and Maria twirling around in her noviciate clothing, arms
outstretched, singing "The Sound of Music." Allen and I climb the
gentle mountain top meadow with the dogs and I start humming "The
hills are alive ..." and then stop. Because I have no breath left. I
can't hum and walk at the same time. Ten-thousand feet is high up.
Very high up. How did Maria do it? We lose our breath just bending
over to tie our shoes.

As we walk back to the parking area, we see Adam and Austin, tugging
on their backpacks, adding stuff, taking stuff out. Their loads weigh
as much at they do combined.

"Look at the load that guy is carrying," Allen nods toward one of the
boys. It's an amazing mountain of stuff. We smile. Ah, to be young ...
We climb into the motor home and are set to leave when one of the duo
runs up to our window. And, in doing so, comes into our life.

"Hey, I know you are getting ready to leave, but can you take our

His grin cuts across his whole face.

So young.

We climb out and help document the beginning of their journey, which,
we discover, is the first of its kind for them. Two 20-somethings.
From Las Vegas, elevation 2030, striking out into the hills of Cedar
Breaks, elevation higher than 10,000.

"Take it slow," I warn. "It's pretty high up here."

"I know," Adam replied. "It's hard to breathe just putting our packs

I start to worry, like he's my nephew and I'm somehow responsible.
That's why I prayed.

"How long will you be out there?" I ask.

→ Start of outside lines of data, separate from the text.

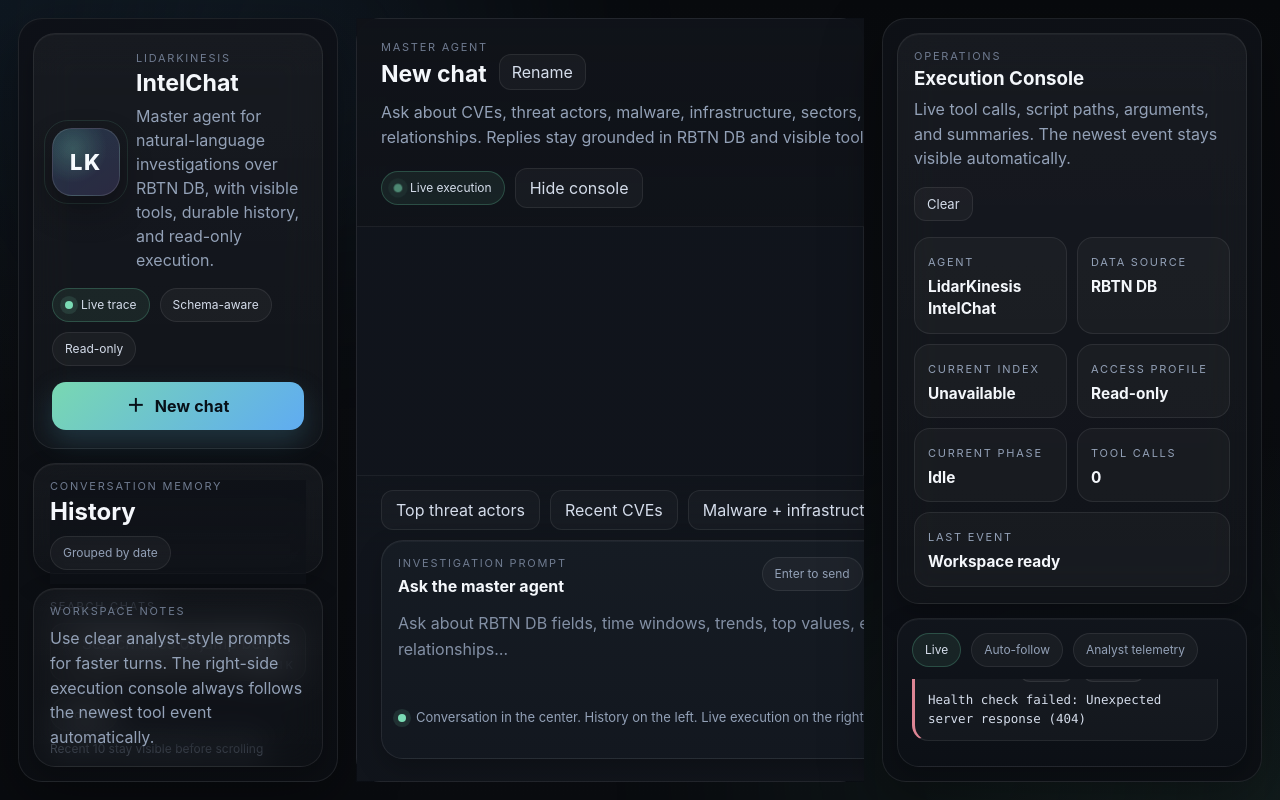
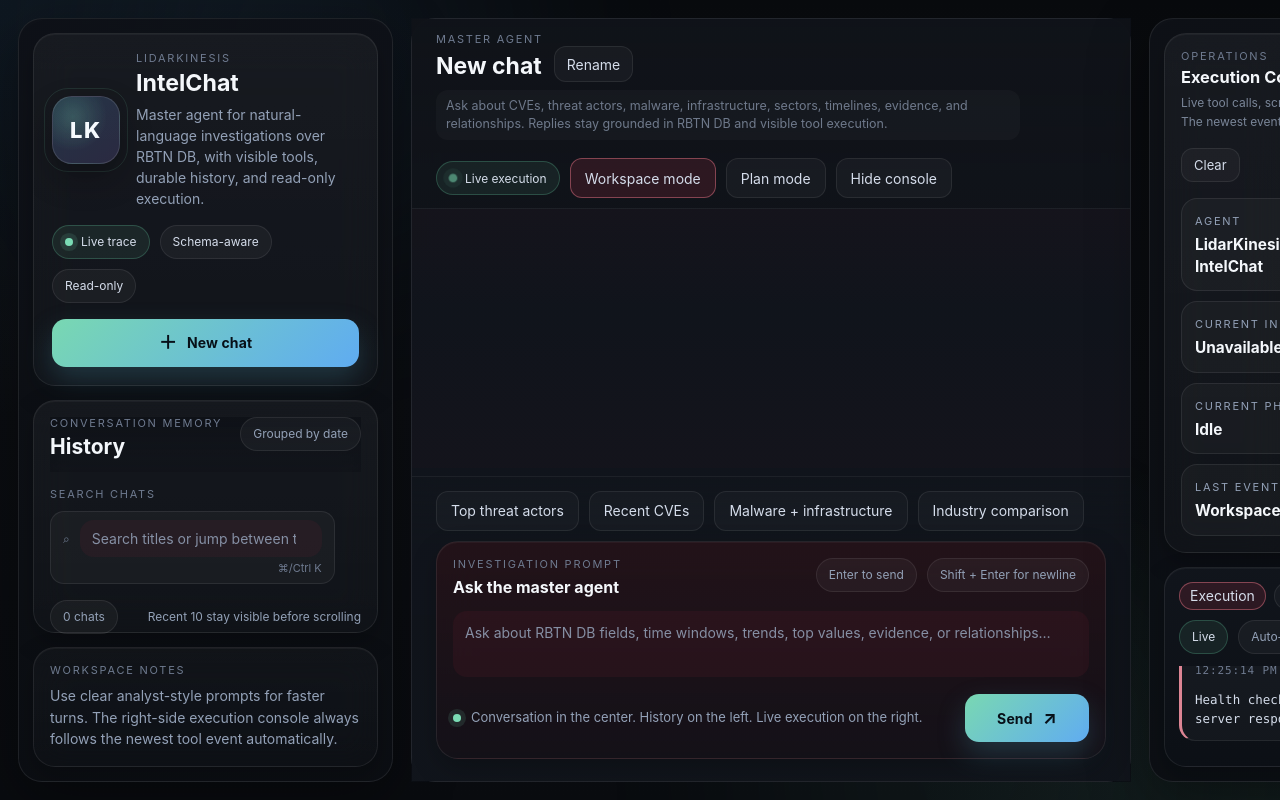
Before and after one commit to HudKSD/XTP, a Python web app: template app/templates/index.html in a window 1280 px wide. Run offline with Jinja, Linux system fonts and the light colour scheme; the template is opened without the code that fills it: most values are stand-ins (such as "Sample title", 1, 10 or a date in 2020).

Commit message:
Enhance investigation workspace with inspectors artifacts and plan mode

```diff
--- a/app/static/app.js
+++ b/app/static/app.js
@@ -16,6 +16,11 @@ const state = {
   modalResolver: null,
   modalMode: null,
   historyFilter: "",
+  workspaceMode: true,
+  planMode: false,
+  activeActivityTab: "console",
+  artifacts: [],
+  latestUserMessage: "",
   activity: {
     phase: "Idle",
     toolCount: 0,
@@ -38,6 +43,13 @@ const statusTextEl = document.getElementById("statusText");
 const terminalOutputEl = document.getElementById("terminalOutput");
 const toggleTerminalBtnEl = document.getElementById("toggleTerminalBtn");
 const clearTerminalBtnEl = document.getElementById("clearTerminalBtn");
+const workspaceModeBtnEl = document.getElementById("workspaceModeBtn");
+const togglePlanModeBtnEl = document.getElementById("togglePlanModeBtn");
+const consoleTabBtnEl = document.getElementById("consoleTabBtn");
+const artifactsTabBtnEl = document.getElementById("artifactsTabBtn");
+const consolePaneEl = document.getElementById("consolePane");
+const artifactsPaneEl = document.getElementById("artifactsPane");
+const artifactsListEl = document.getElementById("artifactsList");
 const messageTemplate = document.getElementById("messageTemplate");
 const modelCardEl = document.getElementById("modelCard");
 const indexCardEl = document.getElementById("indexCard");
@@ -185,6 +197,105 @@ function showToast(message, kind = "info") {
     toast.style.transform = "translateY(8px)";
     setTimeout(() => toast.remove(), 200);
   }, 2600);
+}
+
+function detectEsIndicators(toolTrace = []) {
+  const joined = toolTrace
+    .map((entry) => `${entry.tool_name || ""} ${entry.summary || ""} ${JSON.stringify(entry.arguments || {})}`.toLowerCase())
+    .join(" ");
+  return {
+    sampled: /\bsampl/i.test(joined),
+    truncated: /\btruncat|\blimit\b|\b1000\b|\b10000\b/i.test(joined),
+    partial: /\bpartial\b|\bincomplete\b/i.test(joined),
+    schemaConflict: /\bconflict\b|\btype mismatch\b|\bschema\b|\bfield_caps\b/i.test(joined),
+  };
+}
+
+function extractQueryInspector(meta = {}) {
+  const trace = Array.isArray(meta.tool_trace) ? meta.tool_trace : [];
+  let queryText = "";
+  const execution = [];
+  trace.forEach((entry) => {
+    const args = entry.arguments || {};
+    if (!queryText && typeof args.esql === "string") queryText = args.esql;
+    if (!queryText && typeof args.query === "string") queryText = args.query;
+    if (!queryText && args.query_body) queryText = JSON.stringify(args.query_body, null, 2);
+    execution.push({
+      tool: entry.tool_name || "tool",
+      summary: entry.summary || "Completed",
+    });
+  });
+  return {
+    queryText,
+    execution,
+    indicators: detectEsIndicators(trace),
+  };
+}
+
+function generateFollowups(userText = "", assistantText = "") {
+  const scope = `${userText} ${assistantText}`.toLowerCase();
+  const followups = [];
+  const pushUnique = (value) => {
+    if (!followups.includes(value) && followups.length < 5) followups.push(value);
+  };
+  if (scope.includes("cve")) pushUnique("Break down the top CVEs by severity and first-seen date.");
+  if (scope.includes("threat actor")) pushUnique("Show which sectors were most targeted by these threat actors.");
+  if (scope.includes("malware")) pushUnique("Correlate these malware families with related infrastructure over time.");
+  if (scope.includes("infrastructure")) pushUnique("Pivot by ASN and hosting provider for the identified infrastructure.");
+  if (scope.includes("timeline") || scope.includes("trend")) pushUnique("Add a week-over-week timeline with notable spikes and evidence.");
+  pushUnique("What evidence records most strongly support this conclusion?");
+  pushUnique("Can you validate this using an alternate query approach?");
+  pushUnique("Highlight any sampling, truncation, or schema limitations in this result.");
+  pushUnique("Export this result as structured JSON and summarize key fields.");
+  return followups.slice(0, 5);
+}
+
+function exportAssistantMessage(content, meta = {}) {
+  const stamp = new Date().toISOString().replaceAll(":", "-");
+  const payload = {
+    exported_at: new Date().toISOString(),
+    content,
+    meta,
+  };
+  const blob = new Blob([JSON.stringify(payload, null, 2)], { type: "application/json" });
+  const url = URL.createObjectURL(blob);
+  const anchor = document.createElement("a");
+  anchor.href = url;
+  anchor.download = `intelchat-result-${stamp}.json`;
+  document.body.appendChild(anchor);
+  anchor.click();
+  anchor.remove();
+  setTimeout(() => URL.revokeObjectURL(url), 1000);
+  return anchor.download;
+}
+
+function renderArtifacts() {
+  artifactsListEl.innerHTML = "";
+  if (!state.artifacts.length) {
+    artifactsListEl.innerHTML = `<div class="empty-artifacts">No artifacts yet. Export a response or run a query to populate this pane.</div>`;
+    return;
+  }
+  state.artifacts.slice().reverse().forEach((artifact) => {
+    const card = document.createElement("article");
+    card.className = "artifact-card";
+    card.innerHTML = `
+      <div class="artifact-head">
+        <strong>${safeEscape(artifact.label)}</strong>
+        <span>${safeEscape(fmtRelativeShort(artifact.created_at))}</span>
+      </div>
+      <div class="artifact-meta">${safeEscape(artifact.detail || "")}</div>
+    `;
+    artifactsListEl.appendChild(card);
+  });
+}
+
+function switchActivityTab(tab) {
+  state.activeActivityTab = tab;
+  const isConsole = tab === "console";
+  consoleTabBtnEl.classList.toggle("active", isConsole);
+  artifactsTabBtnEl.classList.toggle("active", !isConsole);
+  consolePaneEl.classList.toggle("active", isConsole);
+  artifactsPaneEl.classList.toggle("active", !isConsole);
 }
 
 function getTooltipAnchor(target) {
@@ -657,6 +768,52 @@ function decorateAssistantBubble(node, meta = {}) {
     });
     bubble.appendChild(wrap);
   }
+
+  const inspector = extractQueryInspector(meta);
+  const indicatorEntries = [
+    { key: "sampled", label: "Sampled", tooltip: "Results may be sampled and not exhaustive." },
+    { key: "truncated", label: "Truncated", tooltip: "Result set may be capped (ES|QL commonly 1,000 default, 10,000 max)." },
+    { key: "partial", label: "Partial", tooltip: "Only partial results were returned for this request." },
+    { key: "schemaConflict", label: "Schema conflict", tooltip: "Cross-index or field type conflicts may affect completeness." },
+  ].filter((item) => inspector.indicators[item.key]);
+
+  const queryBlock = document.createElement("details");
+  queryBlock.className = "inspector-block";
+  queryBlock.innerHTML = `
+    <summary data-tooltip="Inspect generated query and execution context">Query Inspector</summary>
+    ${indicatorEntries.length ? `<div class="indicator-row">${indicatorEntries.map((item) => `<span class="result-indicator" data-tooltip="${safeEscape(item.tooltip)}">${safeEscape(item.label)}</span>`).join("")}</div>` : ""}
+    <div class="inspector-meta">${inspector.execution.slice(0, 5).map((item) => `<span class="tool-inline" data-tooltip="${safeEscape(item.summary)}">${safeEscape(item.tool)}</span>`).join("") || "<span class='muted-inline'>No tool trace captured</span>"}</div>
+    ${inspector.queryText ? `<pre><code>${safeEscape(inspector.queryText)}</code></pre>` : "<p class='muted-inline'>No explicit ES query captured for this turn.</p>"}
+  `;
+  bubble.appendChild(queryBlock);
+
+  if (state.planMode) {
+    const planBlock = document.createElement("details");
+    planBlock.className = "plan-block";
+    planBlock.innerHTML = `
+      <summary data-tooltip="Compact assistant execution plan">Agent Plan</summary>
+      <ul>
+        <li><strong>Intent:</strong> ${safeEscape(state.latestUserMessage || "Analyze user request and produce grounded answer.")}</li>
+        <li><strong>Steps:</strong> Identify schema → run targeted query → synthesize evidence.</li>
+        <li><strong>Tools:</strong> ${(meta.tools_used || []).map((t) => safeEscape(t)).join(", ") || "No tool execution recorded"}.</li>
+        <li><strong>Reasoning stage:</strong> Retrieval, validation, synthesis.</li>
+      </ul>
+    `;
+    bubble.appendChild(planBlock);
+  }
+
+  const followups = generateFollowups(state.latestUserMessage, bubble.textContent || "");
+  const suggestionWrap = document.createElement("div");
+  suggestionWrap.className = "followups";
+  suggestionWrap.innerHTML = followups.map((item) => `<button type="button" class="followup-chip" data-tooltip="Use as next prompt">${safeEscape(item)}</button>`).join("");
+  suggestionWrap.querySelectorAll("button").forEach((btn) => {
+    btn.addEventListener("click", () => {
+      composerInputEl.value = btn.textContent || "";
+      autoGrowTextarea();
+      composerInputEl.focus();
+    });
+  });
+  bubble.appendChild(suggestionWrap);
 }
 
 function createMessageElement(role, content, meta = {}) {
@@ -668,7 +825,35 @@ function createMessageElement(role, content, meta = {}) {
   const bubble = node.querySelector(".message-bubble");
   applyMessageContent(bubble, content, role, false);
   handleCopyMessage(node, content);
-  if (role === "assistant") decorateAssistantBubble(node, meta);
+  if (role === "assistant") {
+    const topLine = node.querySelector(".message-topline");
+    const exportBtn = document.createElement("button");
+    exportBtn.className = "ghost-icon-btn";
+    exportBtn.type = "button";
+    exportBtn.textContent = "Export";
+    exportBtn.dataset.tooltip = "Export this assistant result as JSON";
+    exportBtn.addEventListener("click", () => {
+      const fileName = exportAssistantMessage(content, meta);
+      state.artifacts.push({
+        label: "Exported chat result",
+        detail: fileName,
+        created_at: new Date().toISOString(),
+      });
+      renderArtifacts();
+      showToast("Result exported", "success");
+    });
+    topLine.appendChild(exportBtn);
+    decorateAssistantBubble(node, meta);
+    const inspector = extractQueryInspector(meta);
+    if (inspector.queryText || inspector.execution.length) {
+      state.artifacts.push({
+        label: "Query artifact",
+        detail: inspector.queryText ? inspector.queryText.slice(0, 140) : `Tools: ${inspector.execution.map((item) => item.tool).join(", ")}`,
+        created_at: new Date().toISOString(),
+      });
+      renderArtifacts();
+    }
+  }
   return node;
 }
 
@@ -760,6 +945,8 @@ async function createNewChat() {
   renderChats();
   chatTitleEl.textContent = chat.title;
   state.pendingAssistantElement = null;
+  state.artifacts = [];
+  renderArtifacts();
   setStatus("", false);
   setActivityPhase("Idle");
   setLastEvent("Fresh investigation thread created");
@@ -775,10 +962,16 @@ async function switchChat(chatId) {
   const data = await api(`/api/chats/${chatId}/messages`);
   chatTitleEl.textContent = data.chat.title || "New chat";
   chatWindowEl.innerHTML = "";
+  state.artifacts = [];
+  state.latestUserMessage = "";
+  renderArtifacts();
   if (!data.items.length) {
     showEmptyState();
   } else {
-    data.items.forEach((message) => appendMessage(message.role, message.content, message.meta || message));
+    data.items.forEach((message) => {
+      if (message.role === "user") state.latestUserMessage = message.content || "";
+      appendMessage(message.role, message.content, message.meta || message);
+    });
   }
   setActivityPhase("Idle");
   connectSocket(chatId);
@@ -1060,6 +1253,7 @@ function sendMessage() {
     chatWindowEl.innerHTML = "";
   }
   appendMessage("user", text, { created_at: new Date().toISOString() });
+  state.latestUserMessage = text;
   appendPendingAssistant();
   setBusy(true);
   resetTurnActivity();
@@ -1101,6 +1295,18 @@ toggleTerminalBtnEl.addEventListener("click", () => {
   toggleTerminalBtnEl.textContent = state.terminalVisible ? "Hide console" : "Show console";
   toggleTerminalBtnEl.dataset.tooltip = state.terminalVisible ? "Show or hide the execution console" : "Show the execution console";
 });
+workspaceModeBtnEl.addEventListener("click", () => {
+  state.workspaceMode = !state.workspaceMode;
+  shellEl.classList.toggle("workspace-mode", state.workspaceMode);
+  workspaceModeBtnEl.classList.toggle("active", state.workspaceMode);
+});
+togglePlanModeBtnEl.addEventListener("click", () => {
+  state.planMode = !state.planMode;
+  togglePlanModeBtnEl.classList.toggle("active", state.planMode);
+  showToast(state.planMode ? "Plan mode enabled for new responses" : "Plan mode disabled", "info");
+});
+consoleTabBtnEl.addEventListener("click", () => switchActivityTab("console"));
+artifactsTabBtnEl.addEventListener("click", () => switchActivityTab("artifacts"));
 clearTerminalBtnEl.addEventListener("click", clearTerminal);
 composerInputEl.addEventListener("input", autoGrowTextarea);
 composerInputEl.addEventListener("keydown", (event) => {
@@ -1135,6 +1341,9 @@ window.addEventListener("load", async () => {
   installTooltipSystem();
   installModalSystem();
   autoGrowTextarea();
+  shellEl.classList.add("workspace-mode");
+  workspaceModeBtnEl.classList.add("active");
+  renderArtifacts();
   await loadHealth();
   await loadChats();
   composerInputEl.focus();
--- a/app/static/styles.css
+++ b/app/static/styles.css
@@ -31,6 +31,8 @@
   --page-pad: 18px;
   --sidebar-width: clamp(340px, 20vw, 380px);
   --console-width: clamp(350px, 22vw, 400px);
+  --sidebar-width-workspace: clamp(375px, 22vw, 420px);
+  --console-width-workspace: clamp(385px, 24vw, 440px);
   --thread-max: 940px;
   --thread-copy-max: 820px;
   --header-height: 92px;
@@ -61,6 +63,7 @@ body {
 
 body {
   position: relative;
+  font-size: 14px;
 }
 
 body::before {
@@ -141,6 +144,14 @@ textarea:disabled {
 
 .app-shell.console-hidden #terminalPanel {
   display: none;
+}
+
+.app-shell.workspace-mode {
+  grid-template-columns: var(--sidebar-width-workspace) minmax(720px, 1fr) var(--console-width-workspace);
+}
+
+.app-shell.workspace-mode.console-hidden {
+  grid-template-columns: var(--sidebar-width-workspace) minmax(720px, 1fr);
 }
 
 .sidebar-shell,
@@ -567,7 +578,9 @@ textarea:disabled {
   width: 100%;
   min-width: 0;
   border: 0;
-  background: transparent;
+  background: rgba(130, 36, 52, 0.12);
+  border-radius: 14px;
+  padding: 10px 12px;
   color: var(--text);
   outline: none;
 }
@@ -771,7 +784,7 @@ textarea::placeholder,
   justify-content: space-between;
   align-items: flex-start;
   gap: 18px;
-  padding: 22px 0 18px;
+  padding: 14px 0 10px;
 }
 
 .chat-header-main {
@@ -793,8 +806,13 @@ textarea::placeholder,
 
 .subtitle {
   max-width: 74ch;
-  margin: 10px 0 0;
-  line-height: 1.55;
+  margin: 8px 0 0;
+  line-height: 1.45;
+  font-size: 12.5px;
+  padding: 7px 10px;
+  border-radius: 12px;
+  background: rgba(255, 255, 255, 0.04);
+  opacity: 0.72;
 }
 
 .chat-header-actions {
@@ -815,6 +833,7 @@ textarea::placeholder,
   padding: 28px 0 24px;
   overscroll-behavior: contain;
   scrollbar-gutter: stable;
+  background: linear-gradient(180deg, rgba(74, 18, 27, 0.08), rgba(12, 14, 19, 0.02) 40%, rgba(74, 18, 27, 0.06) 100%);
 }
 
 .message-row,
@@ -919,10 +938,12 @@ textarea::placeholder,
   padding: 18px 18px 16px;
   color: var(--text-soft);
   line-height: 1.75;
+  font-size: 13.5px;
 }
 
 .message-row.assistant .message-bubble {
-  background: linear-gradient(180deg, rgba(255, 255, 255, 0.03), rgba(255, 255, 255, 0.016));
+  background: linear-gradient(180deg, rgba(120, 34, 48, 0.16), rgba(255, 255, 255, 0.02));
+  border-color: rgba(255, 129, 149, 0.22);
 }
 
 .message-row.user .message-bubble {
@@ -1188,7 +1209,7 @@ textarea::placeholder,
 .composer-surface {
   padding: 16px;
   border-radius: 22px;
-  background: linear-gradient(180deg, rgba(22, 28, 36, 0.98), rgba(19, 24, 32, 0.98));
+  background: linear-gradient(180deg, rgba(42, 18, 24, 0.72), rgba(20, 17, 24, 0.95));
 }
 
 .composer-header {
@@ -1218,7 +1239,9 @@ textarea::placeholder,
   resize: none;
   border: 0;
   outline: none;
-  background: transparent;
+  background: rgba(130, 36, 52, 0.12);
+  border-radius: 14px;
+  padding: 10px 12px;
   color: var(--text);
   line-height: 1.65;
 }
@@ -1258,6 +1281,8 @@ textarea::placeholder,
 .activity-head p {
   margin: 8px 0 0;
   line-height: 1.55;
+  font-size: 12px;
+  opacity: 0.8;
 }
 
 .activity-grid {
@@ -1531,6 +1556,130 @@ textarea,
   text-rendering: optimizeLegibility;
 }
 
+
+.activity-tabs {
+  display: flex;
+  gap: 8px;
+  margin-bottom: 10px;
+}
+
+.activity-tab {
+  min-height: 28px;
+  padding: 0 10px;
+  border-radius: 999px;
+  border: 1px solid rgba(255, 255, 255, 0.08);
+  background: rgba(255, 255, 255, 0.03);
+  color: var(--text-muted);
+}
+
+.activity-tab.active,
+.ghost-btn.active {
+  border-color: rgba(255, 129, 149, 0.42);
+  background: rgba(149, 45, 64, 0.22);
+  color: var(--text-soft);
+}
+
+.activity-pane {
+  display: none;
+  min-height: 0;
+  flex: 1 1 auto;
+}
+
+.activity-pane.active {
+  display: flex;
+  flex-direction: column;
+}
+
+.artifacts-list {
+  overflow: auto;
+  padding-right: 4px;
+  display: flex;
+  flex-direction: column;
+  gap: 8px;
+}
+
+.artifact-card,
+.empty-artifacts {
+  border-radius: 12px;
+  border: 1px solid rgba(255, 255, 255, 0.08);
+  background: rgba(255, 255, 255, 0.02);
+  padding: 10px 11px;
+}
+
+.artifact-head {
+  display: flex;
+  justify-content: space-between;
+  gap: 10px;
+  font-size: 12px;
+}
+
+.artifact-meta {
+  margin-top: 6px;
+  font-size: 11px;
+  color: var(--text-muted);
+  line-height: 1.4;
+  white-space: pre-wrap;
+}
+
+.inspector-block,
+.plan-block {
+  margin-top: 12px;
+  border-radius: 12px;
+  border: 1px solid rgba(255, 255, 255, 0.08);
+  background: rgba(255, 255, 255, 0.02);
+  padding: 8px 10px;
+}
+
+.inspector-block summary,
+.plan-block summary {
+  cursor: pointer;
+  font-size: 12px;
+  color: var(--text-soft);
+}
+
+.inspector-meta,
+.indicator-row,
+.followups {
+  display: flex;
+  flex-wrap: wrap;
+  gap: 6px;
+  margin-top: 8px;
+}
+
+.tool-inline,
+.result-indicator,
+.followup-chip {
+  min-height: 24px;
+  padding: 0 8px;
+  border-radius: 999px;
+  border: 1px solid rgba(255, 255, 255, 0.1);
+  background: rgba(255, 255, 255, 0.03);
+  font-size: 11px;
+  color: var(--text-soft);
+}
+
+.result-indicator {
+  border-color: rgba(255, 211, 122, 0.35);
+  background: rgba(255, 211, 122, 0.09);
+}
+
+.followup-chip {
+  cursor: pointer;
+}
+
+.muted-inline {
+  margin-top: 8px;
+  color: var(--text-muted);
+  font-size: 11px;
+}
+
+.plan-block ul {
+  margin: 8px 0 0 16px;
+  padding: 0;
+  font-size: 12px;
+  line-height: 1.5;
+}
+
 /* Responsive behavior */
 @media (max-width: 1600px) {
   :root {
--- a/app/templates/index.html
+++ b/app/templates/index.html
@@ -98,6 +98,8 @@
 
             <div class="chat-header-actions">
               <div class="header-chip live-pulse"><span class="chip-dot"></span>Live execution</div>
+              <button id="workspaceModeBtn" class="ghost-btn" data-tooltip="Toggle wider side panes for investigation workspace">Workspace mode</button>
+              <button id="togglePlanModeBtn" class="ghost-btn" data-tooltip="Show compact assistant plan panels">Plan mode</button>
               <button id="toggleTerminalBtn" class="ghost-btn" data-tooltip="Show or hide the execution console">Hide console</button>
             </div>
           </div>
@@ -200,12 +202,21 @@
         </section>
 
         <section class="terminal-shell panel-card inset-card">
-          <div class="terminal-toolbar">
-            <span class="terminal-pill live">Live</span>
-            <span class="terminal-pill subtle">Auto-follow</span>
-            <span class="terminal-pill subtle">Analyst telemetry</span>
+          <div class="activity-tabs" role="tablist" aria-label="Activity views">
+            <button id="consoleTabBtn" class="activity-tab active" type="button" data-tooltip="Live tool execution details">Execution</button>
+            <button id="artifactsTabBtn" class="activity-tab" type="button" data-tooltip="Generated artifacts from assistant responses">Artifacts</button>
           </div>
-          <div id="terminalOutput" class="terminal-output" aria-live="polite"></div>
+          <div id="consolePane" class="activity-pane active">
+            <div class="terminal-toolbar">
+              <span class="terminal-pill live">Live</span>
+              <span class="terminal-pill subtle">Auto-follow</span>
+              <span class="terminal-pill subtle">Analyst telemetry</span>
+            </div>
+            <div id="terminalOutput" class="terminal-output" aria-live="polite"></div>
+          </div>
+          <div id="artifactsPane" class="activity-pane" aria-live="polite">
+            <div id="artifactsList" class="artifacts-list"></div>
+          </div>
         </section>
       </div>
     </aside>
```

Just for the holiday weekend. They're due back at work on Tuesday.
I'd love to hear the stories they bring home.